Return only the number of lines in the records below where the string "version" shows up.
*** Exercise inputs
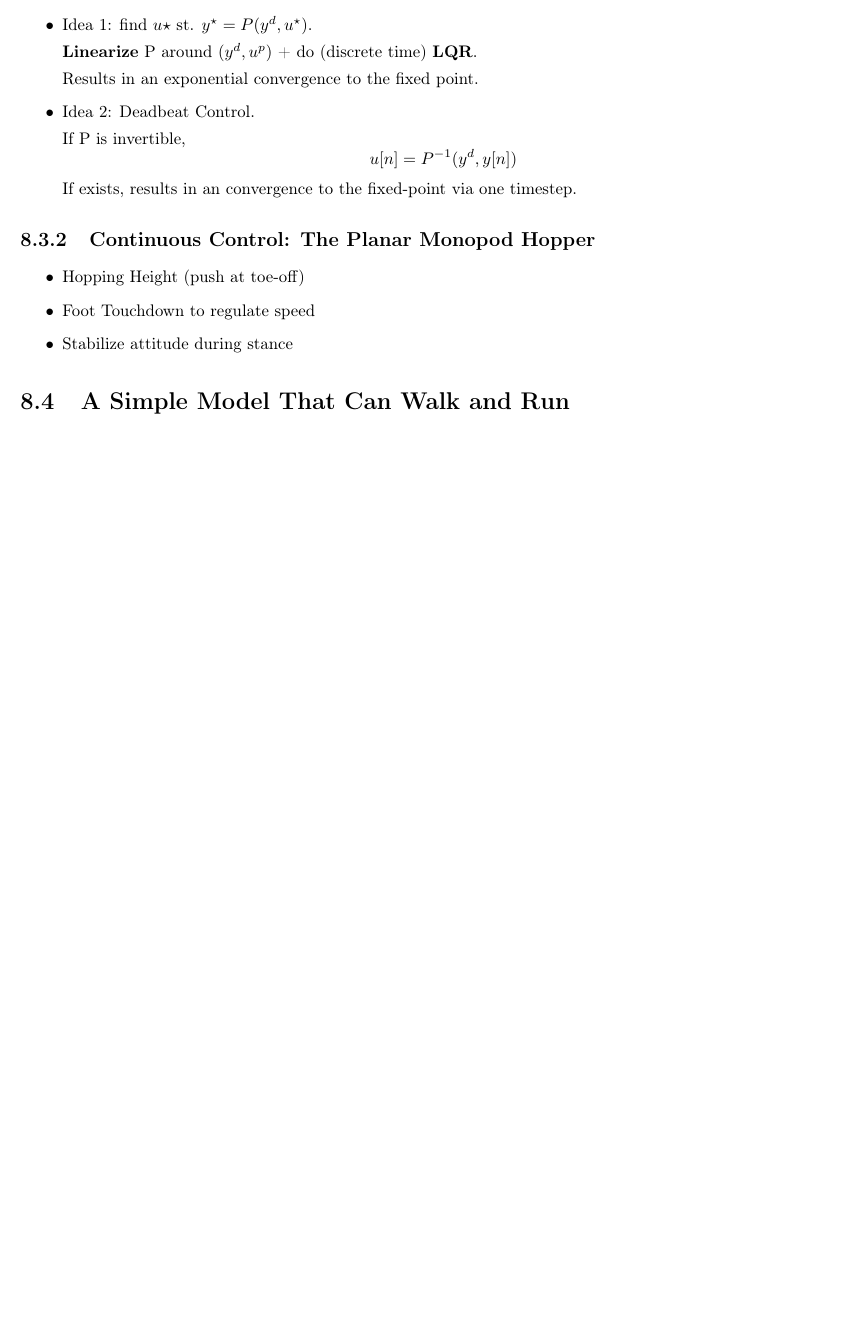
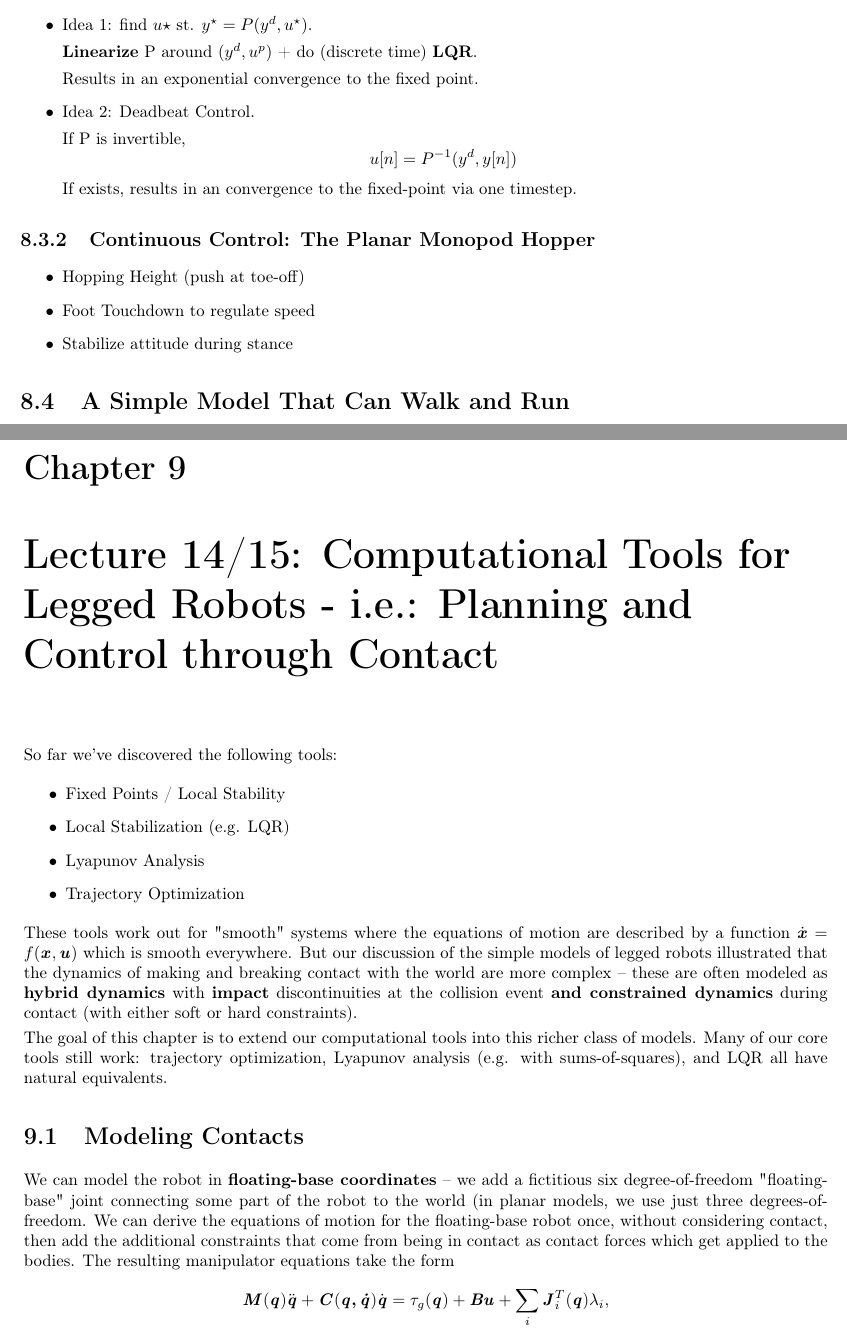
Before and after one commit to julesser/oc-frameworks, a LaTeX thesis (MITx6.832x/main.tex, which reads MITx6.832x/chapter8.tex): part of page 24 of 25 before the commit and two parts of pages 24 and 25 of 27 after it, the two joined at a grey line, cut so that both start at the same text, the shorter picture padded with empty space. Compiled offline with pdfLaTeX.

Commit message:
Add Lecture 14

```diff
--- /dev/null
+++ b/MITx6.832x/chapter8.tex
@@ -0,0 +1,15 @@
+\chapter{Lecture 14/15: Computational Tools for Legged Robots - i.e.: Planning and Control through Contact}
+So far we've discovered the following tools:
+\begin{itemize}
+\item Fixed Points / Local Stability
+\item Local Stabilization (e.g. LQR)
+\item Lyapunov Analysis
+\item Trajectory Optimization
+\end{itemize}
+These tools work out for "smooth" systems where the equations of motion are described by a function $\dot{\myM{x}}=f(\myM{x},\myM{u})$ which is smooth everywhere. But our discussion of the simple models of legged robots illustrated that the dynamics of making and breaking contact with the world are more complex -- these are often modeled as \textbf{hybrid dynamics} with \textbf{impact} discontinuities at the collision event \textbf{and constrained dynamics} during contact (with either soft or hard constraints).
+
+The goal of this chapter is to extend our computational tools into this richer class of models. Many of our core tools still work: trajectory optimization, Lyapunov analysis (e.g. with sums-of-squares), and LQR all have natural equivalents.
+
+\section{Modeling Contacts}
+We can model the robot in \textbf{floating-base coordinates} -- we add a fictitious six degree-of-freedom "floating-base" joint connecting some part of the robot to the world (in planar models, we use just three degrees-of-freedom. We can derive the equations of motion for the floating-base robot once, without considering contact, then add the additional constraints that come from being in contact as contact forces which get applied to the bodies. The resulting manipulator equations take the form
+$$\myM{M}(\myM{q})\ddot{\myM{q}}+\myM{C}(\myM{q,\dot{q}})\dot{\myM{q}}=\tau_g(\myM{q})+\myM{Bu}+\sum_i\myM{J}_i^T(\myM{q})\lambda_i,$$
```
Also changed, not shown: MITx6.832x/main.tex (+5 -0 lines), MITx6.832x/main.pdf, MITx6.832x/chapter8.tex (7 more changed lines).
******
*** Exercise inputs
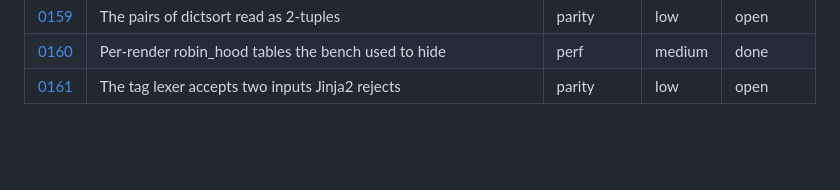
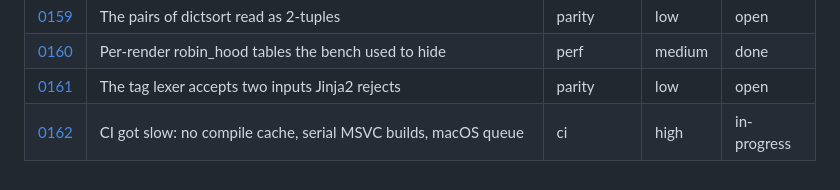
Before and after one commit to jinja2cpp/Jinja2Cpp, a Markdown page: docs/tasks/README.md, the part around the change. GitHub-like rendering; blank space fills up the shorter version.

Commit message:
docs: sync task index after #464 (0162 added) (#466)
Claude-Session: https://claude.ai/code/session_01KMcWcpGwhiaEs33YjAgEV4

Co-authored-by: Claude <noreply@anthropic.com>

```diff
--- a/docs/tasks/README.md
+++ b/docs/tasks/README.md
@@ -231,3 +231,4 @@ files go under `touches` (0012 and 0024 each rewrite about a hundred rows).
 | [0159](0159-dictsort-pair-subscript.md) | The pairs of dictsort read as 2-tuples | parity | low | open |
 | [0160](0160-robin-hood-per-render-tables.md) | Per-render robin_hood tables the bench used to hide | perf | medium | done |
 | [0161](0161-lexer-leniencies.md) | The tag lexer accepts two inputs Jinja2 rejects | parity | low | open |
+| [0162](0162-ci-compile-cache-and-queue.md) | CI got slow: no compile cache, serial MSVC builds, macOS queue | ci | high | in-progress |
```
******
*** Exercise inputs
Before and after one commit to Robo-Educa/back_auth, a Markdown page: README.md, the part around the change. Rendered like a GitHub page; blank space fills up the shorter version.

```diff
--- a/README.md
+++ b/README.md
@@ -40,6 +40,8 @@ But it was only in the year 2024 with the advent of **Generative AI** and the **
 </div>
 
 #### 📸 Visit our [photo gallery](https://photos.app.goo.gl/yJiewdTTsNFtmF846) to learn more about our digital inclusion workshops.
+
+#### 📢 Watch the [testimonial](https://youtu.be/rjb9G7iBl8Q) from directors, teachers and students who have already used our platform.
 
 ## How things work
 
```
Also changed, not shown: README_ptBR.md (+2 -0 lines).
******
» Result for this exercise:
2